(Edit tracking data)
+===+

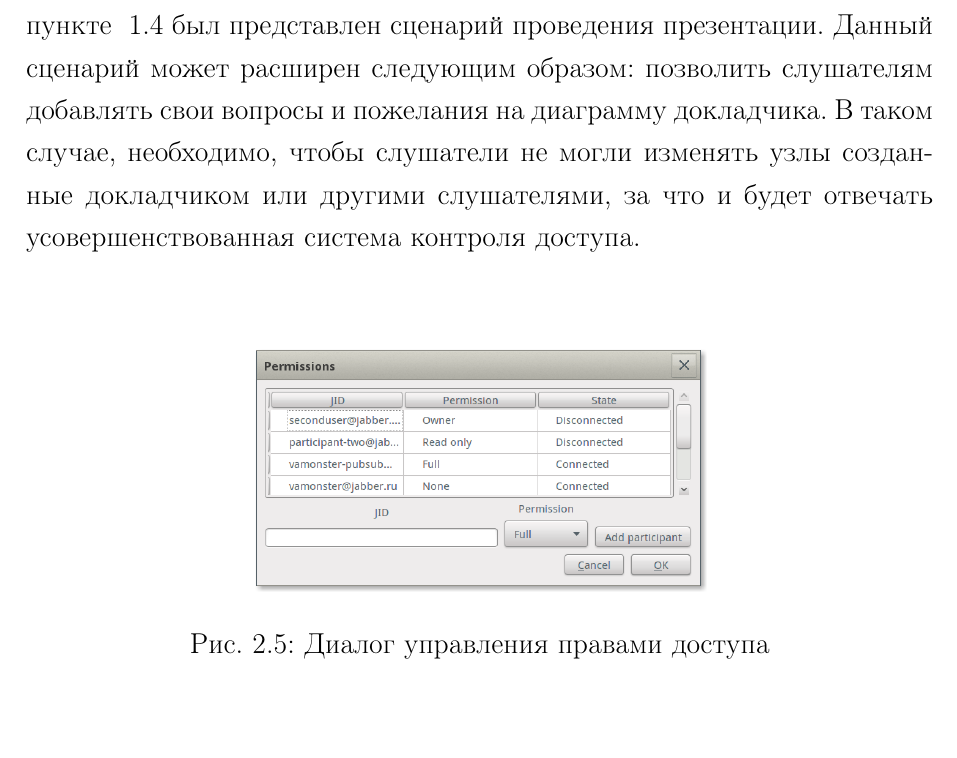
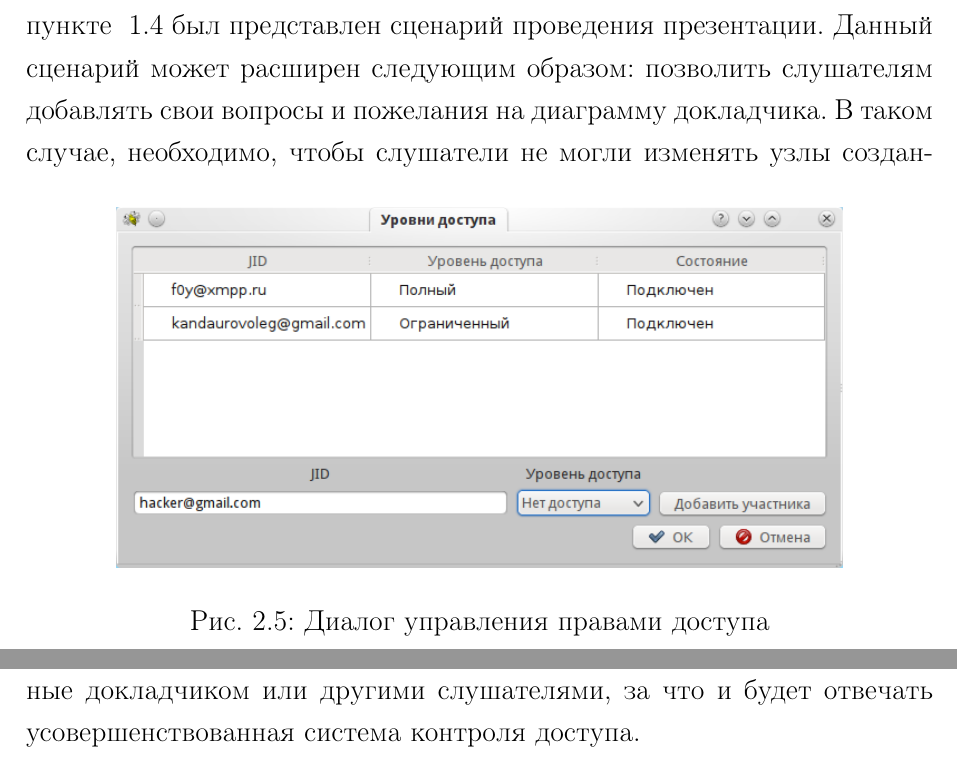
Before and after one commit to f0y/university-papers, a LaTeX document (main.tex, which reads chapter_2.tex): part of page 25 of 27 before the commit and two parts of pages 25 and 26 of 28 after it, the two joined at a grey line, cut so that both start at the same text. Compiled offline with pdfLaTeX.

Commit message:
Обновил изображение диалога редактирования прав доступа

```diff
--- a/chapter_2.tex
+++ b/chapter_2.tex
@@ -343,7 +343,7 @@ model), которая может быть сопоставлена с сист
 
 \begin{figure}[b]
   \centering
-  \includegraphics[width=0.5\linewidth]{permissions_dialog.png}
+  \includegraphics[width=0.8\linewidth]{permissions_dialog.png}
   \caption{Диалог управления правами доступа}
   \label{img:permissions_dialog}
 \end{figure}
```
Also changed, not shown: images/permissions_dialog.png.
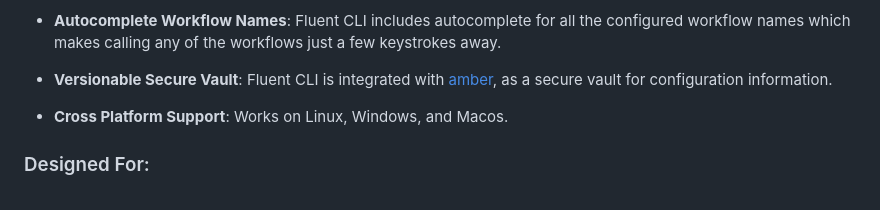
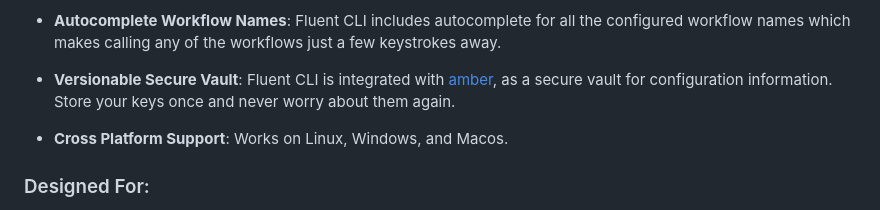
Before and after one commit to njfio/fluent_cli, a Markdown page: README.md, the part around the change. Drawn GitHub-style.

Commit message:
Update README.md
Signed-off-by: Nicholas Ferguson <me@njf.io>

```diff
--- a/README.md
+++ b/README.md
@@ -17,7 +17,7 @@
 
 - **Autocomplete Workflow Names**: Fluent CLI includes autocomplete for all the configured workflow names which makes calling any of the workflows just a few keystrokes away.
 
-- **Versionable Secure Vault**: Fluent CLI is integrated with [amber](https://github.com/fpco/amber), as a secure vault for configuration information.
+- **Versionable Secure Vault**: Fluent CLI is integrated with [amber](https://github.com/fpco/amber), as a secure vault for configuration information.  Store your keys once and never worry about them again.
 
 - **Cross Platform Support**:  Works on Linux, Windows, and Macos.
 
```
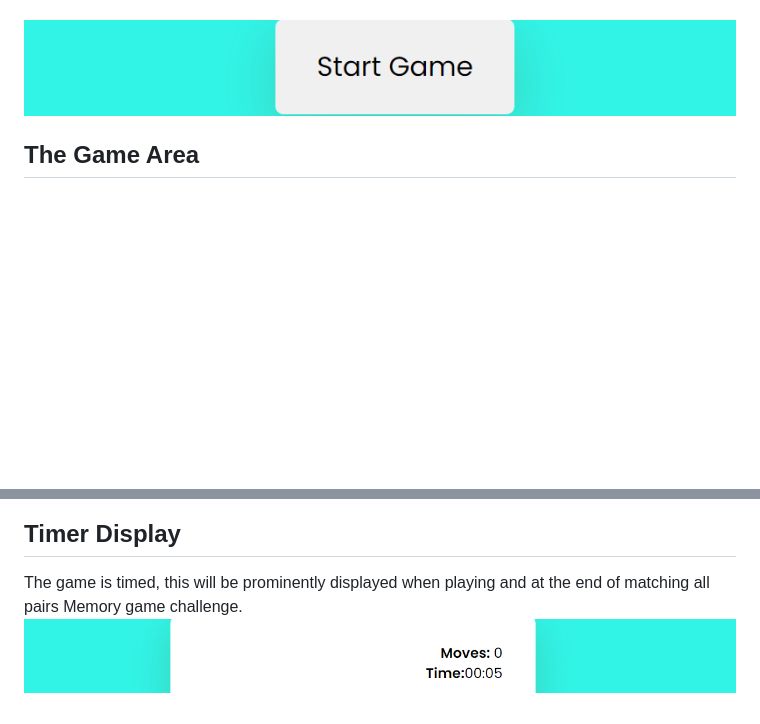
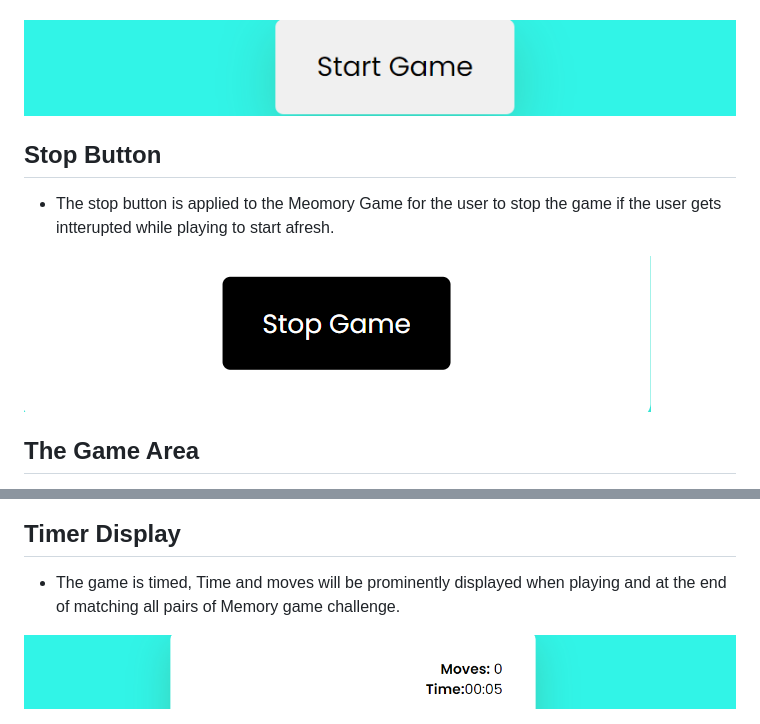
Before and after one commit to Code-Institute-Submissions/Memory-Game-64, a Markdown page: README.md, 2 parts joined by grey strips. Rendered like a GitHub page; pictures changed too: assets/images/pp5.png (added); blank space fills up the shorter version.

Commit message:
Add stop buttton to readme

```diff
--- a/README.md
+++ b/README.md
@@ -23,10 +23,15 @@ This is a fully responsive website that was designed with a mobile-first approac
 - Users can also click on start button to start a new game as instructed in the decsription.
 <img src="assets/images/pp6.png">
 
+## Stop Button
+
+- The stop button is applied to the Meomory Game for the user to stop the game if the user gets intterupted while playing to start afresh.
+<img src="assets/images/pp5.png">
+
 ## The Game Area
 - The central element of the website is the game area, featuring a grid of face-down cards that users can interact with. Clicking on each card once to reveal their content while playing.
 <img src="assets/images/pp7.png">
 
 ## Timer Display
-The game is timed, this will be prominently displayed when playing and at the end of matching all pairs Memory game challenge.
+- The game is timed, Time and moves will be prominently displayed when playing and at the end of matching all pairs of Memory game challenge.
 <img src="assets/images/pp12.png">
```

+===+

# [Exercise prompt]
Go over the data above and copy every line that has the word "pairs" in it.

# [Answer area]
-The game is timed, this will be prominently displayed when playing and at the end of matching all pairs Memory game challenge.
+- The game is timed, Time and moves will be prominently displayed when playing and at the end of matching all pairs of Memory game challenge.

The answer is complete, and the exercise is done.